Administrative courts deal mainly with appeals against the decisions of various public authorities. A person whom the decision concerns — a party — has standing to appeal. An appeal against the decision of a municipal authority may also be lodged by a natural and legal person resident in the municipality in question. In many statutes, party status has been specifically defined in the text of the legislation. Also an authority may be a party. Administrative courts deal also with administrative litigation and certain other tasks statutorily assigned to them.
In several matters, an appeal may be lodged directly to an administrative court. In certain types of matter, however, there is no direct appeal to an administrative court before the matter has first been considered in adjustment proceedings internal to the administration. For instance, in a tax matter, a municipal matter and a matter concerning different fees and compensation, the party dissatisfied with a decision issued by an authority needs to first request an adjustment from the authority in question. Instructions on adjustment proceedings are included in the decision of the authority.
An adjustment request is not in use in matters of particular significance to the legal protection of the party concerned, where it is important to bring the matter quickly to a court of law for a decision. These include, for instance, matters concerning the imposition of a penalty payment, the enforcement of notice of enforced compliance and suspension, and matters on business licences.
Appeals against decisions by state authorities are called administrative appeals and most appeals against decisions by local authorities municipal appeals. Only a party, that is, a person whose rights, interests or obligations are affected by the decision, has standing to file an administrative appeal. Everyone domiciled in a municipality has standing to file a municipal appeal, regardless of whether the decision affects him or her. There are certain decisions of local authorities, such as construction control officers or social welfare authorities, that can be appealed against only by way of administrative appeal.

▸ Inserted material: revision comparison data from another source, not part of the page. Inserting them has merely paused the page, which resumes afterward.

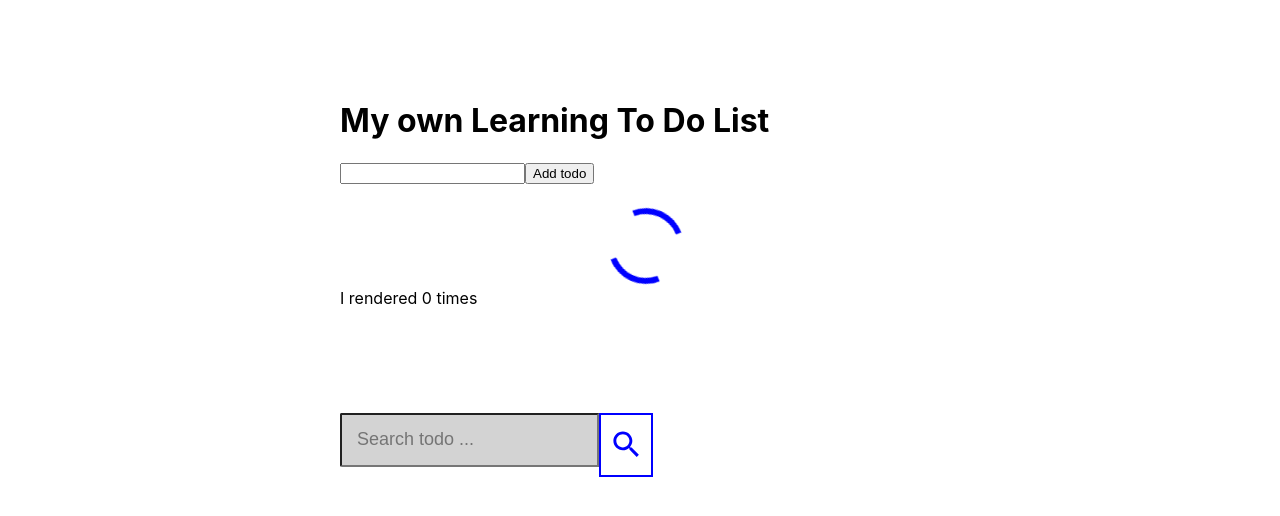
Repository: ArusyakAghajanyan/To-Do
Page: /
These files come from the project's save history. The page is drawn as it stood at one moment and after the next save; the edit follows.
The browser window is 1280 px wide. The pictures show the whole page.
The page's requests for data from a server got no answer. The project was rebuilt for these pictures with package versions that can differ from the ones it lists, and the page was loaded fresh each time. No one was signed in, and anything a server would have sent is missing. Also part of the build but not shown: src/Todo/TodoItem.js, src/Todo/TodoList.js.

Above is the page before, as saved 2022-03-11 02:16:08.

### src/index.css
body {
  margin: 0;
  font-family: -apple-system, BlinkMacSystemFont, 'Segoe UI', 'Roboto', 'Oxygen',
    'Ubuntu', 'Cantarell', 'Fira Sans', 'Droid Sans', 'Helvetica Neue',
    sans-serif;
  -webkit-font-smoothing: antialiased;
  -moz-osx-font-smoothing: grayscale;
}

code {
  font-family: source-code-pro, Menlo, Monaco, Consolas, 'Courier New',
    monospace;
}
.wrapper {
  padding-top: 5rem;
  margin: 0 auto;
  width: 600px;
}
.rm {
  background: red;
  border-radius: 50%;
  color:#fff;
  border: none;
}

.done {
  text-decoration: line-through;
}

.lds-dual-ring {
  display: inline-block;
  width: 80px;
  height: 80px;
}

.lds-dual-ring:after {
  content: " ";
  display: block;
  width: 64px;
  height: 64px;
  margin: 8px;
  border-radius: 50%;
  border: 6px solid blue;
  border-color: blue transparent blue transparent;
  animation: lds-dual-ring 1.2s linear infinite;
}
@keyframes lds-dual-ring {
  0% {
    transform: rotate(0deg);
  }
  100% {
    transform: rotate(360deg);
  }
}

### src/App.js
import React, { useEffect, useRef } from 'react'
import TodoList from './Todo/TodoList'
import Context from './context'
import Loader from './Loader'
import SearchBar from './Search/SearchBar'

const AddTodo = React.lazy(
  () =>
  new Promise(resolve => {
    setTimeout(() => {
      resolve(import('./Todo/AddTodo'))
    }, 3000)
  })
  )

function App() {
  const [todos, setTodos] = React.useState([])
    // { id: 1, completed: false, title: 'Learn HTML, CSS'},
    // { id: 2, completed: true, title: 'Learn Js'},
    // { id: 3, completed: false, title: 'Learn React'},
    // { id: 4, completed: false, title: 'Learn Java'}
  const [loading, setLoading] = React.useState(true)
  const renderCount = useRef(0)

  useEffect(() => {
    renderCount.current = renderCount.current + 1
  })


useEffect(() => {
  fetch('https://jsonplaceholder.typicode.com/todos?_limit=5')
    .then(response => response.json())
    .then(todos => {
      setTimeout(() => {
        setTodos(todos)
        setLoading(false)
      }, 2000)
    })
}, [])

  function toggleTodo(id){
    setTodos(
    todos.map(todo => {
    if (todo.id === id) {
      todo.completed = !todo.completed
    }
    return todo
    })
    )
  }

  function removeTodo(id){
   setTodos(todos.filter(todo => todo.id !== id))
  }

  function addTodo(title) {
    setTodos(todos.concat([{
      title,
      id: Date.now(),
      completed: false
    }]))
  }
  return (
    <Context.Provider value={{ removeTodo }}>
    <div className='wrapper'>
      <h1>My own Learning To Do List</h1>
      <React.Suspense fallback={<p>Loading...</p>}>

      <AddTodo onCreate={addTodo} />
      </React.Suspense>
      {loading && <Loader />}
      {todos.length ? (
      <TodoList todos={todos} onToggle={toggleTodo} />
      ) : loading ? null : (
        <p>No todos!</p>
       )}
       <div> I rendered {renderCount.current} times </div>
       <div >
      <SearchBar placeholder="Search todo ..." data={todos} />
    </div>

    </div>
    </Context.Provider>

  )
}

export default App

// className="App"

### src/Loader.js
import React from 'react'

export default () => <div style={{display: 'flex', justifyContent: 'center', margin: '.5rem' }}>
    <div className="lds-dual-ring" /></div>

### src/Search/SearchBar.js
import React, { useState } from "react";
import "./SearchBar.css";
import SearchIcon from '@mui/icons-material/Search';
import CloseIcon from '@mui/icons-material/Close';

function SearchBar({ placeholder, data }) {
  const [filteredData, setFilteredData] = useState([]);
  const [wordEntered, setWordEntered] = useState("");

  const handleFilter = (event) => {
    const searchWord = event.target.value;
    setWordEntered(searchWord);
    const newFilter = data.filter((value) => {
      return value.title.toLowerCase().includes(searchWord.toLowerCase());
    });

    if (searchWord === "") {
      setFilteredData([]);
    } else {
      setFilteredData(newFilter);
    }
  };

  const clearInput = () => {
    setFilteredData([]);
    setWordEntered("");
  };

  return (
    <div className="search">
      <div className="searchInputs">
        <input
          type="text"
          placeholder={placeholder}
          value={wordEntered}
          onChange={handleFilter}

        />
        <div className="searchIcon">
          {filteredData.length === 0 ? (
            <SearchIcon />
          ) : (
            <CloseIcon id="clearBtn" onClick={clearInput} />
          )}
        </div>
      </div>
      {filteredData.length != 0 && (
        <div className="dataResult">
          {filteredData.slice(0, 15).map((value, key) => {
            return (
              <a className="dataItem" href={value.link} target="_blank">
                <p>{value.title} </p>
              </a>
            );
          })}
        </div>
      )}
    </div>
  );

}

export default SearchBar;

### src/Todo/AddTodo.js
import React, { useState } from "react";
import PropTypes from "prop-types";

function useInputValue(defaultValue = " ") {
  const [value, setValue] = useState(defaultValue);
  return {
    bind: {
      value,
      onChange: (event) => setValue(event.target.value),
    },
    clear: () => setValue(""),
    value: () => value,
  };
}

function AddTodo({ onCreate }) {
  const input = useInputValue(" ");

  function submitHandler(event) {
    event.preventDefault();

    if (input.value().trim()) {
      onCreate(input.value());
      input.clear();
    }
  }

  return (
    <form style={{ marginBottom: "1rem" }} onSubmit={submitHandler}>
      <input {...input.bind} />
      <button type="submit">Add todo</button>
    </form>
  );
}

AddTodo.propTypes = {
  onCreate: PropTypes.func.isRequired,
};

export default AddTodo;

### src/Search/SearchBar.css
.searchInputs {
    margin-top: 105px;
    display: flex;
  }

  .search input{
    background-color: lightgray;
    /* border: 2px solid gray; */
    border-radius: 2px;
    border-top-right-radius: 0px;
    border-bottom-right-radius: 0px;
    font-size: 18px;
    padding: 15px;
    height: 20px;
    width: 225px;
  }

  .searchIcon {
    border: 2px solid blue;
    height: 60px;
    width: 50px;
    background-color: white;
    display: grid;
    place-items: center;
    color: blue;
  }

  input:focus {
    outline: none;
  }
  .searchIcon svg {
    font-size: 35px;
  }

  .dataResult {
    margin-top: 0px;
    width: 300px;
    height: 200px;
    background-color: lightgray;
    box-shadow: rgba(0, 0, 0, 0.35) 0px 5px 15px;
    overflow: hidden;
    overflow-y: auto;
  }

  .dataResult::-webkit-scrollbar {
    display: none;
  }

  .dataResult .dataItem {
    width: 100%;
    height: 50px;
    display: flex;
    align-items: center;
    color: black;
  }

  .dataItem p {
    margin-left: 10px;
  }
  a {
    text-decoration: none;
  }

  a:hover {
    background-color: lightgrey;
  }

  #clearBtn {
    cursor: pointer;
  }

Loaded but not shown: public/index.html (common file); src/index.js (common file); src/reportWebVitals.js (common file); src/context.js (common file)

After the next save:
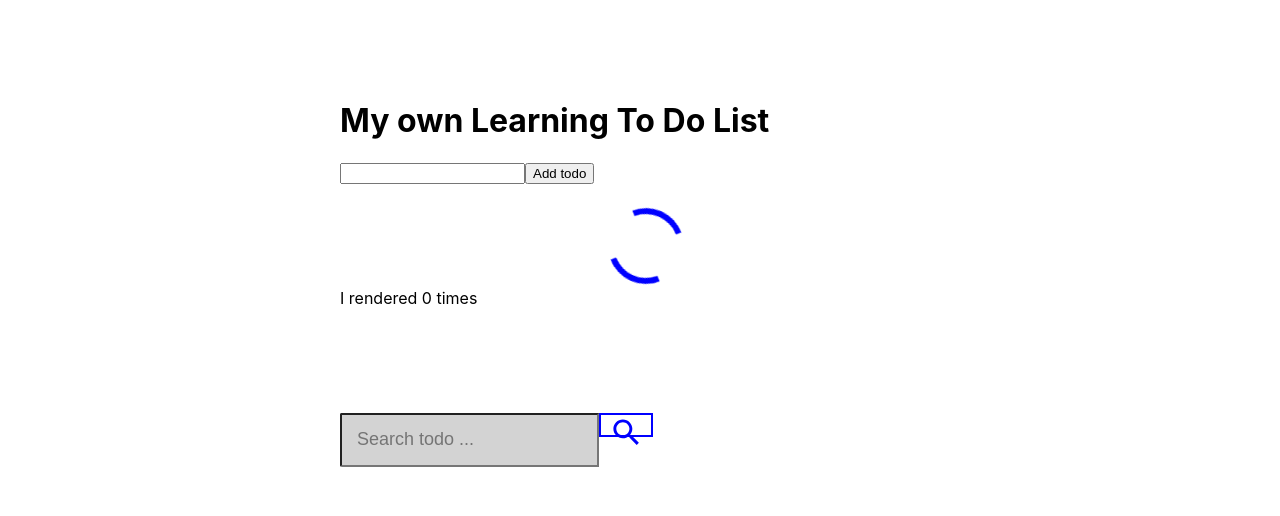
Saved 13 s later.
--- a/src/Search/SearchBar.css
+++ b/src/Search/SearchBar.css
@@ -17,7 +17,7 @@
 
   .searchIcon {
     border: 2px solid blue;
-    height: 60px;
+    height: 20px;
     width: 50px;
     background-color: white;
     display: grid;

Certain types of matters have been centralised to be dealt with by one administrative court only, regardless of where in the country the office of the deciding authority or the domicile of the appellant are located.
If a decision of a public authority is open to appeal, it contains appeal instructions. The instructions contain a time limit for appealing and information on which appellate authority, such as an administrative court, the appeal should be delivered to. If a decision contains no appeal instructions, queries as to the reason why should be addressed to the authority which made the decision.
Administrative courts have jurisdiction also in matters of administrative litigation. Administrative litigation refers to a case involving a public-law obligation or right that cannot be settled by means of a unilateral decision of an authority. Administrative litigation is initiated by petition. Administrative litigation can concern, for instance, recovery of subsidies or organising of or the expenses for health services.
There are certain official decisions which require confirmation by an administrative court in order to take effect. Such submission matters are for example decisions concerning involuntary care. In such cases, the deciding authority submits the decision to the administrative court on its own motion and requests that the decision be confirmed.